Investors reacted to “a broader structural problem” in the banking sector after a long period of low interest rates and “very, very loose monetary policy”, said Sascha Steffen, professor of finance at the Frankfurt School of Finance & Managment.
In order to get a certain return, banks “needed to take on more risk, and some banks did so more cautiously than others.”
Investors now fear that banks “have risks on their balance sheets that they don’t know about and have therefore accumulated significant losses that have not yet been realized”.
European finance ministers said this week that their banking system was not directly exposed to US bank failures.
Europe strengthened its banking safeguards after the global financial crisis that followed the collapse of US investment bank Lehman Brothers in 2008, analysts say, by transferring supervision of the biggest banks to the European Central Bank. The central bank is seen as less likely than national supervisors to turn a blind eye to developing problems.
Credit Suisse’s parent bank is not part of EU oversight, but it does have entities in several European countries that are. Credit Suisse is subject to international rules that require it to maintain financial cushions against losses as one of 30 so-called global systemically important banks, or G-SIBs.
Following an announcement in October, the Saudi National Bank invested some 1.5 billion Swiss francs to acquire a stake in Credit Suisse of just under 10%.
Share prices fell after Saudi National Bank President Ammar Al Khudairy told Bloomberg and Reuters that the bank had ruled out new investments in Credit Suisse to avoid regulations that come into effect with a higher stake. at 10%.
The Swiss bank was pushing to raise funds from investors and roll out a new strategy to overcome a series of problems, including poor hedge fund bets, repeated management reshuffles and a spy scandal involving its Zurich rival.
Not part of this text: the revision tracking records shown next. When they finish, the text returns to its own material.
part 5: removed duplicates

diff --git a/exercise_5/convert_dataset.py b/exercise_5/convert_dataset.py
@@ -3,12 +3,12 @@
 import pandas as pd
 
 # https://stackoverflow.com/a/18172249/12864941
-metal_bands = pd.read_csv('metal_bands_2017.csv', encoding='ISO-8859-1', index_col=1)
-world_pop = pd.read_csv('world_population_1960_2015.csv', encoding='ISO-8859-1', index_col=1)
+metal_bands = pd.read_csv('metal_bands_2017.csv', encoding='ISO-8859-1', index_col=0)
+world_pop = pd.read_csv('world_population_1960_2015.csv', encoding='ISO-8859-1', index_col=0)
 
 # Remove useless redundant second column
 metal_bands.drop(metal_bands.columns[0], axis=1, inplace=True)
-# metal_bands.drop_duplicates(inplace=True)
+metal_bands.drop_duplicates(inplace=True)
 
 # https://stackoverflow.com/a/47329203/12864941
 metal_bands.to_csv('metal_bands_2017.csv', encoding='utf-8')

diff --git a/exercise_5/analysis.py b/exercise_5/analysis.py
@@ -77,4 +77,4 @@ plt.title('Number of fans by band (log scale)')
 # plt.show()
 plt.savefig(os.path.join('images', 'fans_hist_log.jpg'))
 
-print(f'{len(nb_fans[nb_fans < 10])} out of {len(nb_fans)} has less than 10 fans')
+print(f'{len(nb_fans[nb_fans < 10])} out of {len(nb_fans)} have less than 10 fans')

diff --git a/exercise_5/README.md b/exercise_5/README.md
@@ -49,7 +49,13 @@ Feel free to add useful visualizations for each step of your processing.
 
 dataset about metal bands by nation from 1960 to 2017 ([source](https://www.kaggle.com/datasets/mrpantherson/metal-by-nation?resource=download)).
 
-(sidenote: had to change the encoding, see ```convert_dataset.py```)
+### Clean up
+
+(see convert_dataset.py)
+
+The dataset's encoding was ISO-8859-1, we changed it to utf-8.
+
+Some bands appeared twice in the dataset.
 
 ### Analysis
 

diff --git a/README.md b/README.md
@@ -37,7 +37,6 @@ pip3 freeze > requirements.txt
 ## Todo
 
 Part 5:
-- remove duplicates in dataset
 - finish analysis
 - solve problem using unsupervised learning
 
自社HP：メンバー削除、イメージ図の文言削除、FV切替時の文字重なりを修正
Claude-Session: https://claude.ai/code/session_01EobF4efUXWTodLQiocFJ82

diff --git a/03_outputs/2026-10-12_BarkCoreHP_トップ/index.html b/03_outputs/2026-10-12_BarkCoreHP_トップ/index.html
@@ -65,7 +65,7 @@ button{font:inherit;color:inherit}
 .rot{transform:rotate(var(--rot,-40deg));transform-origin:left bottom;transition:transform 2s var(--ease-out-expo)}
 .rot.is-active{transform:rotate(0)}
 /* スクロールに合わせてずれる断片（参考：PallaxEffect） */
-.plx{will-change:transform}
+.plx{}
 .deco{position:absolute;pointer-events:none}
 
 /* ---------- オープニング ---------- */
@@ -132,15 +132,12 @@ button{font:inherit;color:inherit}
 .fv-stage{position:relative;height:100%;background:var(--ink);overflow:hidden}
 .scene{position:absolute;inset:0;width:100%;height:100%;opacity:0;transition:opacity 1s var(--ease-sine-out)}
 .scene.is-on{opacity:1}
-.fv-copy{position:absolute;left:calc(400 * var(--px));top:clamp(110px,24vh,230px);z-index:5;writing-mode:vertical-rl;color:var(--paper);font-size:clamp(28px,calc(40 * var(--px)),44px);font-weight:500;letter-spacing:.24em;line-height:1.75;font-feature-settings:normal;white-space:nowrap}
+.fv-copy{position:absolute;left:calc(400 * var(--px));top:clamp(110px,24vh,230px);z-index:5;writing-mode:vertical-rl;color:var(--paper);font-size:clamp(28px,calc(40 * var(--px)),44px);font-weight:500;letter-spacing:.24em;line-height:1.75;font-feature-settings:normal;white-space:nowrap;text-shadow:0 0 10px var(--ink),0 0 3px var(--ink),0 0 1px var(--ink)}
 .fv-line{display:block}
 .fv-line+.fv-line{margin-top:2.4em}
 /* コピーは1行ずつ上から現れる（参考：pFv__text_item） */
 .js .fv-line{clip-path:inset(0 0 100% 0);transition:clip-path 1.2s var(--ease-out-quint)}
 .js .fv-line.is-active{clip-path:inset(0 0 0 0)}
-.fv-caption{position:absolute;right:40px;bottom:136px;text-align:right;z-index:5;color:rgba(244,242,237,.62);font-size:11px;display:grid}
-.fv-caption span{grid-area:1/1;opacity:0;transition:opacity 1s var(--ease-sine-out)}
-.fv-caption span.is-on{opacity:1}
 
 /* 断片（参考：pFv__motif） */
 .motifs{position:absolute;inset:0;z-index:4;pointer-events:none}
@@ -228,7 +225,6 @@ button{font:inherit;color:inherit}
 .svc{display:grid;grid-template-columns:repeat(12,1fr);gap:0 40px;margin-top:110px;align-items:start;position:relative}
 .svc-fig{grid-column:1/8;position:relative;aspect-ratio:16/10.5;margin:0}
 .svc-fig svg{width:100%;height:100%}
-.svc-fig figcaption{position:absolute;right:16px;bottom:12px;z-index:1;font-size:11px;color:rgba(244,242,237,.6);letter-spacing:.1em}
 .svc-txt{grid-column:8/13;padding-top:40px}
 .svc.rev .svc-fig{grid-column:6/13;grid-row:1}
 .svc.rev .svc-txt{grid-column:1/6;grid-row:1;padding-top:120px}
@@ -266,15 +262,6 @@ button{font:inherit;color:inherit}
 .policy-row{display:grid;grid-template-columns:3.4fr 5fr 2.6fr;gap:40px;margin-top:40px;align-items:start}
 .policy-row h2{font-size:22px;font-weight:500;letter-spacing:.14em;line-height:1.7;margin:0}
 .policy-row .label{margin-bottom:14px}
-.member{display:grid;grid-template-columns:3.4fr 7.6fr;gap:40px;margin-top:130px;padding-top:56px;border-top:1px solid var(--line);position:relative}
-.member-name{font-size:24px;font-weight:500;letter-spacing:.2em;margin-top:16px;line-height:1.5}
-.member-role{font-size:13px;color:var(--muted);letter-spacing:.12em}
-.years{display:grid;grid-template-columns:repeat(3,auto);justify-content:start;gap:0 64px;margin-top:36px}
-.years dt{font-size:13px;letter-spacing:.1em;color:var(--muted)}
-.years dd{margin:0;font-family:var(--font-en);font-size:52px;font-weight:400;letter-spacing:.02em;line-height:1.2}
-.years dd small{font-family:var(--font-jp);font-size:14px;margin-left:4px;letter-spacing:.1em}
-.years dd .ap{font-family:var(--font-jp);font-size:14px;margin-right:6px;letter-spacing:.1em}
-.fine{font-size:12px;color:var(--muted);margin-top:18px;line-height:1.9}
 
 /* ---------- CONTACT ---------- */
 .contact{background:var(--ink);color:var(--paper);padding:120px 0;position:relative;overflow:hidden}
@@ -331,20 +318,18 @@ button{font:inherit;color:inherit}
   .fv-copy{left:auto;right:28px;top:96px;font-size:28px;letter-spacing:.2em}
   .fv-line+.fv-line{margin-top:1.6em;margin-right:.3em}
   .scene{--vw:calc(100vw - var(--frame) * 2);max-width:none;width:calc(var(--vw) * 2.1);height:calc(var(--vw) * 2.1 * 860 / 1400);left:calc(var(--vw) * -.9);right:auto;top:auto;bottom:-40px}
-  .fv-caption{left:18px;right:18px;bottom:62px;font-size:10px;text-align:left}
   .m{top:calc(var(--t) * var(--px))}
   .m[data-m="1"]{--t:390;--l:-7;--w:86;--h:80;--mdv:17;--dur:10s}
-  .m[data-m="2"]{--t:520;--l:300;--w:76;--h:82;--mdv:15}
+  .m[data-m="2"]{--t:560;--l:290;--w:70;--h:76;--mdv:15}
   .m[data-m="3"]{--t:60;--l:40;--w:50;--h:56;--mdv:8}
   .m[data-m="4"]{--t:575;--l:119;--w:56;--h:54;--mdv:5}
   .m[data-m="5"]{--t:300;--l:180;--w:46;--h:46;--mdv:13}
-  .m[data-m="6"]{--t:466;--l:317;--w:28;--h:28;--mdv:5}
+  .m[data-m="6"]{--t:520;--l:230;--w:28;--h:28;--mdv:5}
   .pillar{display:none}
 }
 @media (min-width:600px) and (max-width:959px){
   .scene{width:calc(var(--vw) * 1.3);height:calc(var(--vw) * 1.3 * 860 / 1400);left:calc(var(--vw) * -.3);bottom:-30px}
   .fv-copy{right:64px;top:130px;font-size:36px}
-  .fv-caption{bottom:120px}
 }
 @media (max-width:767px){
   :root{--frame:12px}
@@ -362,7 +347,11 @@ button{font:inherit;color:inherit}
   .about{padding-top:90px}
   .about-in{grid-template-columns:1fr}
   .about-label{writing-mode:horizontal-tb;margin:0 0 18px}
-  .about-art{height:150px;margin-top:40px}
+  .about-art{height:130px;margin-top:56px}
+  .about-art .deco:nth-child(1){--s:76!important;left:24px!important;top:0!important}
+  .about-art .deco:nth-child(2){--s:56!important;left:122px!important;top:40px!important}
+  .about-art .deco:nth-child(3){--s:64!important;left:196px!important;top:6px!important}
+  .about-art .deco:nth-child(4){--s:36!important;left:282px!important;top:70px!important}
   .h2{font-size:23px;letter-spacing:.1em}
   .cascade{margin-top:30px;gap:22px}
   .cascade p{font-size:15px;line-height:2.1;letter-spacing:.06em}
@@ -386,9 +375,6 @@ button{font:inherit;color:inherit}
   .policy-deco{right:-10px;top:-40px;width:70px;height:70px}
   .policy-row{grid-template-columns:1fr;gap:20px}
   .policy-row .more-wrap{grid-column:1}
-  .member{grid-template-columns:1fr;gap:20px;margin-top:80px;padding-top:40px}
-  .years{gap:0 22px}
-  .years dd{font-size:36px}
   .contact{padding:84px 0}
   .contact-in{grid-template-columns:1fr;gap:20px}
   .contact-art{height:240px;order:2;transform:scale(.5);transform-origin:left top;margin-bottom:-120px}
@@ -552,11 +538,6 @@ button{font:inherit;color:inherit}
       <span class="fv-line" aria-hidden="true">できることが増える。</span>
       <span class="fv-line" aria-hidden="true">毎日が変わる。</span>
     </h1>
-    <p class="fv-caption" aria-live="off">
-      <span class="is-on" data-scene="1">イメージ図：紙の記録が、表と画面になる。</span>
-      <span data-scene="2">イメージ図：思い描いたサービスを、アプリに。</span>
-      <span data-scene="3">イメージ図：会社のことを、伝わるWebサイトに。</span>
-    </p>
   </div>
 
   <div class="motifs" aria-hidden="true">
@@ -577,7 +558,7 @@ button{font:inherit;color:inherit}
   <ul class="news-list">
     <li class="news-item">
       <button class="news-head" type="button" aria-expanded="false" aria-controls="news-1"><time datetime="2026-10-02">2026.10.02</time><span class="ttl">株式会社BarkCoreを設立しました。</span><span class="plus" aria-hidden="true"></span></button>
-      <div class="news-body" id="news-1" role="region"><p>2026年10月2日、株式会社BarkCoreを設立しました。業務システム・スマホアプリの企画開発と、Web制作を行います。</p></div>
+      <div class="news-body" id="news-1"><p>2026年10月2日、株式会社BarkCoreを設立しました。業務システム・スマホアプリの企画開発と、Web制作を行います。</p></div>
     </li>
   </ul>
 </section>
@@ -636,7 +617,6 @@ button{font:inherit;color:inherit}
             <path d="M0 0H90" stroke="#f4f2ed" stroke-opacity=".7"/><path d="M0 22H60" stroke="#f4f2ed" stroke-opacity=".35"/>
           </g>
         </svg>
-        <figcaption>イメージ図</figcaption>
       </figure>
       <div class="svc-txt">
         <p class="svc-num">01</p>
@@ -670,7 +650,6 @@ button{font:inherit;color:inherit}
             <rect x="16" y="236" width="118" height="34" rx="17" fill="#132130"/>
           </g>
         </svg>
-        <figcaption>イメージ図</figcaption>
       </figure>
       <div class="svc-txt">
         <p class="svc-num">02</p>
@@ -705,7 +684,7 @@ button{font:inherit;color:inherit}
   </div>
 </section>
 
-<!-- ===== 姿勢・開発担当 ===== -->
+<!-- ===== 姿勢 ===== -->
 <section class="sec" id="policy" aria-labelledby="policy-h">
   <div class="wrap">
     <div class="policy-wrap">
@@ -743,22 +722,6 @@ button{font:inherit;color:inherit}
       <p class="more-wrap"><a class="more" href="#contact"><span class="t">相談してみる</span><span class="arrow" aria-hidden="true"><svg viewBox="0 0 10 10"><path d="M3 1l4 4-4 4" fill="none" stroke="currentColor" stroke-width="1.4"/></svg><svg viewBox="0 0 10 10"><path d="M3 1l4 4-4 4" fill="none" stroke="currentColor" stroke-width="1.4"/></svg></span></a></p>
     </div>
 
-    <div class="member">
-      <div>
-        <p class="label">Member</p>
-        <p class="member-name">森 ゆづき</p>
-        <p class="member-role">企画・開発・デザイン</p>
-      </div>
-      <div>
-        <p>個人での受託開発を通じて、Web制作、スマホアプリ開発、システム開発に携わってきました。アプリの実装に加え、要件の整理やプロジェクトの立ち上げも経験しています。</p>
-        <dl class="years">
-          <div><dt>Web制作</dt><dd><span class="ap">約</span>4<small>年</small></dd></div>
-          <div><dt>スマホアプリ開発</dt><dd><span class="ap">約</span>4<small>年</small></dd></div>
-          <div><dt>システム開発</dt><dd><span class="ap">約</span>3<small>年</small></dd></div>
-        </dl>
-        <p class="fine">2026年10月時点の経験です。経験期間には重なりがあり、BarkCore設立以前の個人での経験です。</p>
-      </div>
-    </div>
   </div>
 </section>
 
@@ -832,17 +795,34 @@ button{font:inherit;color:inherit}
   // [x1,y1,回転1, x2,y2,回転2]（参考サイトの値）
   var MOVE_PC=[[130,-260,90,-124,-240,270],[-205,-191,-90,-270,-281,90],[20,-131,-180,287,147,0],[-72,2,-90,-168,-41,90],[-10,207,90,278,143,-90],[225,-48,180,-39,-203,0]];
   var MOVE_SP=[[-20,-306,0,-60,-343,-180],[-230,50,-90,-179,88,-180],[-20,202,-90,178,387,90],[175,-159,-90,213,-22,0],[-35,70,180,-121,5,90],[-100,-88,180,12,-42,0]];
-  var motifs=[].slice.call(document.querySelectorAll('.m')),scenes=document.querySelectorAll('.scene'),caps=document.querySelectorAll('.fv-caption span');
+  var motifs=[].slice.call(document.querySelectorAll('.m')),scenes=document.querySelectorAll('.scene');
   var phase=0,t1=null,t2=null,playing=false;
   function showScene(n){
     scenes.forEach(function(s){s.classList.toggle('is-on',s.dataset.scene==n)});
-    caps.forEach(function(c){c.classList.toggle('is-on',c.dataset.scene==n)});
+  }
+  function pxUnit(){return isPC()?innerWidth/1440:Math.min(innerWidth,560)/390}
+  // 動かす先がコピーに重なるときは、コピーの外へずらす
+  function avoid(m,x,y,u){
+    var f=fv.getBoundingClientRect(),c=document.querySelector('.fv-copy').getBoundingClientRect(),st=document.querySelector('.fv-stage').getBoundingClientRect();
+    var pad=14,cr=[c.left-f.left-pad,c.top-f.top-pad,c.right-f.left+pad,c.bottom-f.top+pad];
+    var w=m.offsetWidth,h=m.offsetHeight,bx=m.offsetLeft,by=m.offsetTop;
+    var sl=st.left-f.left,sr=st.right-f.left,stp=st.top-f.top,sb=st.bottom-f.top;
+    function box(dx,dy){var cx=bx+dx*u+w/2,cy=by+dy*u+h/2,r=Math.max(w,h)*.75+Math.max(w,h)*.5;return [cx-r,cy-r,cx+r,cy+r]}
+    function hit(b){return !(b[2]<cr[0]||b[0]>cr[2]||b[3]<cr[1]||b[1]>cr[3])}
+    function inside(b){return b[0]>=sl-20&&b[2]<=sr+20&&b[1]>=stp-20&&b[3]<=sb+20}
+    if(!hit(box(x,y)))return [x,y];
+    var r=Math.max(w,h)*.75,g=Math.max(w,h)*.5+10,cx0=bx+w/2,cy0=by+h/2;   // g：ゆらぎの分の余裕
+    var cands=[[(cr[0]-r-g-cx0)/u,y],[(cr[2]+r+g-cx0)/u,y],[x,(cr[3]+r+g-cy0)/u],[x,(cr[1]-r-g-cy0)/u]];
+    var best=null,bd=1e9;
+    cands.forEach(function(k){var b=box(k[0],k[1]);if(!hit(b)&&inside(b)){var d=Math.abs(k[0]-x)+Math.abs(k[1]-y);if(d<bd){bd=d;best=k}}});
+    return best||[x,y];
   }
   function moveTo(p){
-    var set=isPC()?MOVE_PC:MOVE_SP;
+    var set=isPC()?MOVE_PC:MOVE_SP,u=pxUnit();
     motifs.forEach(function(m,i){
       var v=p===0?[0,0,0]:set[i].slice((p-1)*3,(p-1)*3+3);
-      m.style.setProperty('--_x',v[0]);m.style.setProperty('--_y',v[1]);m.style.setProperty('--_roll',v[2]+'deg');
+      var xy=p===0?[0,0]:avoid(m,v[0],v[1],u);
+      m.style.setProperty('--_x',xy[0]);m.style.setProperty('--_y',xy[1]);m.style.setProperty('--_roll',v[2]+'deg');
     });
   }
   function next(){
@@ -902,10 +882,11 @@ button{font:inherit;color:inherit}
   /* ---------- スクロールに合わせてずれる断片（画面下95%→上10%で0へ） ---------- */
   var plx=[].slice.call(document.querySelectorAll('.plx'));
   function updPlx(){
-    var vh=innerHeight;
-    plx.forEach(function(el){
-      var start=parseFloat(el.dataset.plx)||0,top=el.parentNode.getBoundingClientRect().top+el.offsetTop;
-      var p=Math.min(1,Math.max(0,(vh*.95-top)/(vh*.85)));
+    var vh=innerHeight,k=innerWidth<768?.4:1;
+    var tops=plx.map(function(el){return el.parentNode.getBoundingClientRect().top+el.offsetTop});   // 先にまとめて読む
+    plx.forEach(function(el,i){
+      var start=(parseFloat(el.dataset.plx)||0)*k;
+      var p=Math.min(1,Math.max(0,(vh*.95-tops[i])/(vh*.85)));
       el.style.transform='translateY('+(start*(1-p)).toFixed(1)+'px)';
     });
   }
UBS.
McHugh reported from Frankfurt, Germany. Associated Press writers Joseph Krauss in Ottawa, Ontario and Angela Charlton in Paris also contributed to this report.